A few months ago I noticed the book The Back of the Napkin by Dan Roam appearing over and over again at Amazon in the section "Customers Who Bought This Item Also Bought." It was alongside a lot of my favorite books so I figured I should give it a read.
The subtitle of the book is "Solving Problems and Selling Ideas with Pictures" which is something that intrigued me as possibly being a very effective tool in ministry, leadership, counseling, business, social media, etc. I figured that it must be an effective means of communication if the idea for Southwest Airlines was diagramed on the back of a napkin (see image at bottom).
Diagramming on a whiteboard also seems to be one the teaching methods of Rob Bell, especially on his Everything is Spiritual tour, or the method of teaching for influential leaders. I think this is a very important book especially in our technological driven culture. It's almost unheard of that we should be unplugged or unwired and communicate in a means that doesn't involve technology. Teachers, pastors and leaders have been communicating important truths forever through the use of pictures, whether it be on a whiteboard, or flannelgraph if you want to go way back to our early Sunday school days.

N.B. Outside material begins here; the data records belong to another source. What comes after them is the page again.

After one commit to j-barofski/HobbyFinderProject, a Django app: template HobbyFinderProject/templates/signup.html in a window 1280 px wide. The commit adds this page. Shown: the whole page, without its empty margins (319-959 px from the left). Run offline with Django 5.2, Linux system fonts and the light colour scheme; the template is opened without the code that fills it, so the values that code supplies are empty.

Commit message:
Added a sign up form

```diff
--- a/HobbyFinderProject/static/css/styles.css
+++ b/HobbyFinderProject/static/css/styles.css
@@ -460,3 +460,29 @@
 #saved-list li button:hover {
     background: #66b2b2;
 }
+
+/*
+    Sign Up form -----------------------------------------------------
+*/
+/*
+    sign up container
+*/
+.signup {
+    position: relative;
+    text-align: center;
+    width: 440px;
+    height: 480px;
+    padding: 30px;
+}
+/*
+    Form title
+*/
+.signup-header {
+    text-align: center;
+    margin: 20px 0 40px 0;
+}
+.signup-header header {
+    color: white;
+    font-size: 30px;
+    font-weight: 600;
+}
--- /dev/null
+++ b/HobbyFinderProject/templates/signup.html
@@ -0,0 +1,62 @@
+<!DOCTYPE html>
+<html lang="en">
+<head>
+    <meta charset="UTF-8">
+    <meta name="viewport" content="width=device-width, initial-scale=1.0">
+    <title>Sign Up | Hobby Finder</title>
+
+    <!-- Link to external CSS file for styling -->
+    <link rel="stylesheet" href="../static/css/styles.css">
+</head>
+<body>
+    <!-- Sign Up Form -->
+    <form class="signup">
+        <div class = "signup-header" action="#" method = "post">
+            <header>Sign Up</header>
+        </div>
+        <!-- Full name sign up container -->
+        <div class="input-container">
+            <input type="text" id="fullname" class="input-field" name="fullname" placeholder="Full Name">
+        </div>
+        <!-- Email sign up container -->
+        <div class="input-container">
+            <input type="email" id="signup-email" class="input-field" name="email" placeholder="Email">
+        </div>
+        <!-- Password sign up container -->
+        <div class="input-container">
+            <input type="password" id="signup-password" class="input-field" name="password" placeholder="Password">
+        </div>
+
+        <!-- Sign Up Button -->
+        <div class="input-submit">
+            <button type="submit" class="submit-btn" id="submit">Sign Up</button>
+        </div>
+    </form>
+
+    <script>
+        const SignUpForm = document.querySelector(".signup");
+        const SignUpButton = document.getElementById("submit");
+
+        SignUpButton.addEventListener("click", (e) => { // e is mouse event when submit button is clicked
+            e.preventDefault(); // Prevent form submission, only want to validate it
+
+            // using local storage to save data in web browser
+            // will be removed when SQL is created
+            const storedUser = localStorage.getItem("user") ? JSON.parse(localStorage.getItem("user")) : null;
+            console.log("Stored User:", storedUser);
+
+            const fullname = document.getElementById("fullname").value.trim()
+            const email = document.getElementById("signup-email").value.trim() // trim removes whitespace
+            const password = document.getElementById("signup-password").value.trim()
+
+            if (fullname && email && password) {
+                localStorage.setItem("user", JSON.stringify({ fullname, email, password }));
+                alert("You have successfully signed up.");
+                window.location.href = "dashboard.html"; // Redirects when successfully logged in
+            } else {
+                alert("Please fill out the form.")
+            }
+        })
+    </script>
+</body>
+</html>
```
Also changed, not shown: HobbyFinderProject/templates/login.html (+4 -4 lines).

What if there was a way to more quickly look at problems, more intuitively understand them, more confidently address them, and more rapidly convey to others what we've discovered? What if there was a way to make business problem solving more efficient, more effective, and--as much as I hate to say it--perhaps even a bit more fun? There is. It's called visual thinking, and it's what this book is all about: solving problems with pictures.
I think in our fast pace, high tech culture, it's nice to sit down with people in small or large gathering and walk people through your thinking. One of the advantages of drawing pictures is that you give people a visual where they can follow your thinking. For example, instead of just handing over a picture for them to see, you can actually walk them through the process of how you arrived at your idea, thought, etc. The power of this process really empowers those that you teach to better understand your ideas, clarify your thinking, and receive feedback for possible flaws or better avenues to innovation and creation.
About two weeks ago I walked out of the ECHO Conference after hearing Donald Miller speak on the idea of "story." I was talking with Tony Steward afterwards about the talk when he opened up his Moleskine and showed me the visual map or picture diagram of the talk Miller just gave. It was amazing to see the talk laid out visually on paper and it made more sense to see it visually then it would to have just written the talk down by bullet points and only with words.
Reading this book, talking with Tony Steward, and realizing that pictures can often explain and clarify what words cannot has turned me into a believer of this practice.
Therefore, I have a few recommendations:
- Buy and read the book, The Back of the Napkin by Dan Roam.
- Start reading Tony Steward's blog. It's great in this area of technology, social media, visual thinking, etc.
- Start practicing your ideas, sermons, lectures, business ideas, etc. by drawing them up on pictures on some paper.
- If you want to move from paper to computer, then check out Mind Meister. (HT: Tony Steward)